This truth should be taught in our Catholic schools and universities. Sadly, it looks like it is not. I remembered noticing moral relativism creeping into my own all-girls Catholic high school in the late seventies. We were taught about contraception in biology class. The teacher carefully said, "I am not teaching you whether you should use this or not. I am only teaching you that it exists." So I learned of the diaphragm, the sponge, and the Pill; all the while thinking, I wonder if this is right? Where was the religious teacher at the time, telling us why sexual relations should be contained within a sacramental marriage, and why it was important to obey and trust God?

So teachers didn't want to teach what was right. Meanwhile, as I sat at my desk, something in me snapped. Somehow I knew instinctively there was such a thing as right and wrong and I needed adults to step up to the plate and tell me. Thank God I had strong parents and a pretty wise extended-family that communicated these principles to me. I shudder to think of what would have happened to me if I had not had this firm foundation. As much pain as I've had in my life, it is miniscule to the amount I suspect I would have had without wise and loving parents. The beauty of God is that He reaches down and shows everyone the truth if they seek it. He has saved the most wretched of us from certain damnation because He loves us so much.

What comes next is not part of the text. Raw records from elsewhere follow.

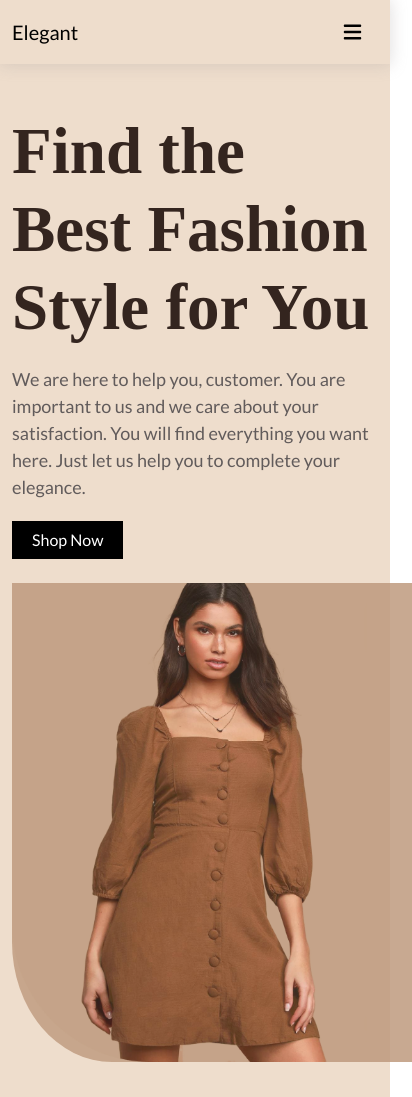
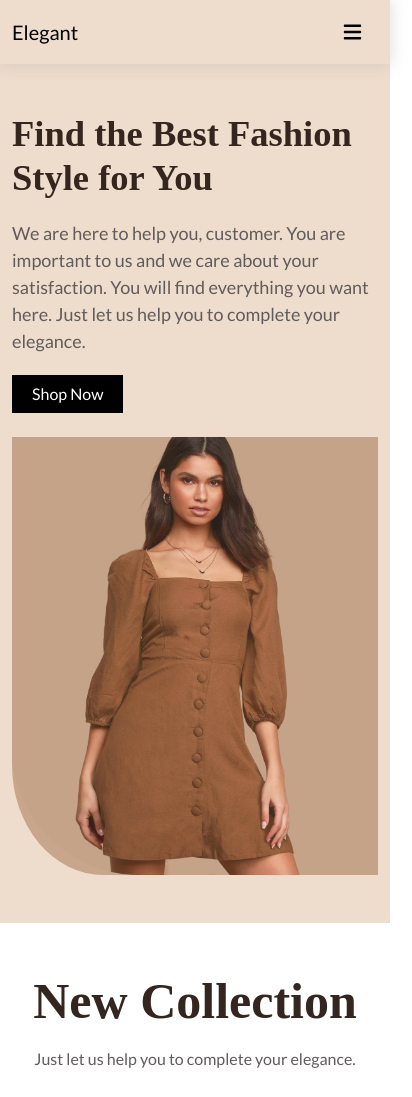
Before and after one commit to islamm771/Elegant, a plain HTML site: page index.html in a window 390 px wide. Shown: the top 1097 px of the page, 412 px wide, since content can reach past the window. Drawn offline with nearby package versions, Linux system fonts and the light colour scheme; a web font is replaced by a local one.

Commit message:
Update style.css

```diff
--- a/css/style.css
+++ b/css/style.css
@@ -325,10 +325,10 @@ footer .social-links li a:hover {
 }
 /* end footer */
 @media (min-width:320px) and (max-width:480px){
-    header .container .row div h1 {
+    .home .container .row div h1 {
             font-size: 36.5px;
     }
-    header .row div>div {
+    .home .row div>div {
             width: auto;
     }
     .best-selling .all-imgs .product-details h6{
```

Meanwhile, we have to watch out for our youth. We cannot assume they are learning the truth within their schools -- whether that is a Catholic school or public school. Because if they're not learning the truth, they are simply being led into bondage.

1 comment:

kkollwitz said...

Fr Schall's title likely refers to a quote by Richard Niebuhr, which critiques a naive view of human goodness:

"A God without wrath brought men without sin into a Kingdom without judgment through the ministrations of a Christ without a Cross."